**Task to complete**.
Find every line of the data below that has "efektivní" in it. Reply with the number only.

************

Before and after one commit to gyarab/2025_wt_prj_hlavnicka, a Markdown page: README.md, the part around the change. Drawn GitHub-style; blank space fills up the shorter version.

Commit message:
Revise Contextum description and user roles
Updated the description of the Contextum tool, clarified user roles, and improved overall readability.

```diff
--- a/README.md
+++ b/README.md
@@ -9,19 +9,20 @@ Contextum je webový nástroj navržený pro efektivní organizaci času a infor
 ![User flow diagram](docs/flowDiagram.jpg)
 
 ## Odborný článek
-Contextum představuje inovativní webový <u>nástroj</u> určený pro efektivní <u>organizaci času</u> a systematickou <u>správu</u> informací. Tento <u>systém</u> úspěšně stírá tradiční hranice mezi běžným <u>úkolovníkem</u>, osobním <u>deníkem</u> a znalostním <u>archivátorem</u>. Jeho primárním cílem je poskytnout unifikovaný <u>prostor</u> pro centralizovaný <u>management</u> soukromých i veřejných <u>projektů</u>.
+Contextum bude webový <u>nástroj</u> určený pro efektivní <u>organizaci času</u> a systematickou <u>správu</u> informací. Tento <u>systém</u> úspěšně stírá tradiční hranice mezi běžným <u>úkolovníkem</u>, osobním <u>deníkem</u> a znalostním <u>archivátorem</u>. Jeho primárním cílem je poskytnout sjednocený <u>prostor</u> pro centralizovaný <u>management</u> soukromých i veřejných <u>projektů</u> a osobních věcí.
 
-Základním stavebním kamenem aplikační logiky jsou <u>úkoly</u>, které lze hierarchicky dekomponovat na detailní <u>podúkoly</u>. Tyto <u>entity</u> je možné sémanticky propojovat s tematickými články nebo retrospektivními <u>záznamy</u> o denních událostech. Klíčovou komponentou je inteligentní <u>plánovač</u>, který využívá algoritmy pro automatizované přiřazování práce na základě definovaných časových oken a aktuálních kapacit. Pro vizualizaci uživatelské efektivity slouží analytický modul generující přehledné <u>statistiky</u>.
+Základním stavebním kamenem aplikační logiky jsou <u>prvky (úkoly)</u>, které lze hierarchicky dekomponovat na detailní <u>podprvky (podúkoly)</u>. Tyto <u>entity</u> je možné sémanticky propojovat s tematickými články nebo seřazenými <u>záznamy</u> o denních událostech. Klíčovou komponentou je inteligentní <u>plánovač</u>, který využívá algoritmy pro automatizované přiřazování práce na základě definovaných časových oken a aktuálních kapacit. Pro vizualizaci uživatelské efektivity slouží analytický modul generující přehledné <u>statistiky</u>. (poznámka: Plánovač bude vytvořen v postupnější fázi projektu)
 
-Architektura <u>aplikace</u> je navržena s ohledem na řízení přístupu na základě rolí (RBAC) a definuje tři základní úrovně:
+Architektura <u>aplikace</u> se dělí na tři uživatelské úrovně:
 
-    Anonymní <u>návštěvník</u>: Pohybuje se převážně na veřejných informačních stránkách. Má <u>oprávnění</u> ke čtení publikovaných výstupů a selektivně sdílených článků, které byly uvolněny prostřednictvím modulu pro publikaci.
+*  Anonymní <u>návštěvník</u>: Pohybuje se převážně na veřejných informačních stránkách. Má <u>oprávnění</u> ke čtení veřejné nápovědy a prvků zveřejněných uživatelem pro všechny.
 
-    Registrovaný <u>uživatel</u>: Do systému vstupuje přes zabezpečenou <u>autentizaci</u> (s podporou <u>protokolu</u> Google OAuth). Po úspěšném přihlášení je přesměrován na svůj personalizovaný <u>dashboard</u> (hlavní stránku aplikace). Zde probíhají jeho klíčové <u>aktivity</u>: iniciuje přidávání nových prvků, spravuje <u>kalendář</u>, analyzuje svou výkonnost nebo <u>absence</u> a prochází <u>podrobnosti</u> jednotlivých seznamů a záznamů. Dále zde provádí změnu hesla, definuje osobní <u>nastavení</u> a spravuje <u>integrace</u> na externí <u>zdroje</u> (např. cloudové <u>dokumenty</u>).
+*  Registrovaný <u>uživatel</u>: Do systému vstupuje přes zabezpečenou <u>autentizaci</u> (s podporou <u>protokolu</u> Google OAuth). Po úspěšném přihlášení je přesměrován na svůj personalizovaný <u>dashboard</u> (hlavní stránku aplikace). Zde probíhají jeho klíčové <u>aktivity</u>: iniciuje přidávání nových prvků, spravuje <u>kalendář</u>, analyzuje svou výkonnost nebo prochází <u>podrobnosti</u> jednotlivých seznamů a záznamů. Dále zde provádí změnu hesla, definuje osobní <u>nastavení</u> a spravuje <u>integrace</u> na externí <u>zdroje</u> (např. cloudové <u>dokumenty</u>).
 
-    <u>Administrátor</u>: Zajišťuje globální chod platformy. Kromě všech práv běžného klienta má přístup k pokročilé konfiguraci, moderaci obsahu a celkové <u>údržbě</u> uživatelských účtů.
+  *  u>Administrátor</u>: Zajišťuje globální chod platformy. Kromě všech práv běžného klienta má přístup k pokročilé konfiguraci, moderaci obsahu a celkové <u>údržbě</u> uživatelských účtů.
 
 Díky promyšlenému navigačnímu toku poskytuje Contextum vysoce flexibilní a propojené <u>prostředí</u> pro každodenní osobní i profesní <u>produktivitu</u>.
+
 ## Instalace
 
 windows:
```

************

**Written solution**.
3